- _WORK ITEM_:
Write out every entry below word for word, leaving nothing out.

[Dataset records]
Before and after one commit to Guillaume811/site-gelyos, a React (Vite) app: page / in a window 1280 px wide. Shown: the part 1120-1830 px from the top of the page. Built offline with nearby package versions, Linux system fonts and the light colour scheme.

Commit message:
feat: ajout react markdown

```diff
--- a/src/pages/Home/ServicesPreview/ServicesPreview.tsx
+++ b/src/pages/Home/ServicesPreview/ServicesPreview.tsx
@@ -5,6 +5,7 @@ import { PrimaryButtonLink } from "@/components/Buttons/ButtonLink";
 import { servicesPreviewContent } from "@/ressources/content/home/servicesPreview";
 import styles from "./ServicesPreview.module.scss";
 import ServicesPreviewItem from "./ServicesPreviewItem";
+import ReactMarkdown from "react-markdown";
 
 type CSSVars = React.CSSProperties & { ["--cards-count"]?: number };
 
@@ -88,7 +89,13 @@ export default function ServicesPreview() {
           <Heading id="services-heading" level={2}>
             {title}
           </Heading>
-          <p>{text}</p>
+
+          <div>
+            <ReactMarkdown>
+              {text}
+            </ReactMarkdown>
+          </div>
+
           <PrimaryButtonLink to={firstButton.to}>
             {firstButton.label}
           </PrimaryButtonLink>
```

- _ANSWER_:
Before and after one commit to Guillaume811/site-gelyos, a React (Vite) app: page / in a window 1280 px wide. Shown: the part 1120-1830 px from the top of the page. Built offline with nearby package versions, Linux system fonts and the light colour scheme.

Commit message:
feat: ajout react markdown

```diff
--- a/src/pages/Home/ServicesPreview/ServicesPreview.tsx
+++ b/src/pages/Home/ServicesPreview/ServicesPreview.tsx
@@ -5,6 +5,7 @@ import { PrimaryButtonLink } from "@/components/Buttons/ButtonLink";
 import { servicesPreviewContent } from "@/ressources/content/home/servicesPreview";
 import styles from "./ServicesPreview.module.scss";
 import ServicesPreviewItem from "./ServicesPreviewItem";
+import ReactMarkdown from "react-markdown";
 
 type CSSVars = React.CSSProperties & { ["--cards-count"]?: number };
 
@@ -88,7 +89,13 @@ export default function ServicesPreview() {
           <Heading id="services-heading" level={2}>
             {title}
           </Heading>
-          <p>{text}</p>
+
+          <div>
+            <ReactMarkdown>
+              {text}
+            </ReactMarkdown>
+          </div>
+
           <PrimaryButtonLink to={firstButton.to}>
             {firstButton.label}
           </PrimaryButtonLink>
```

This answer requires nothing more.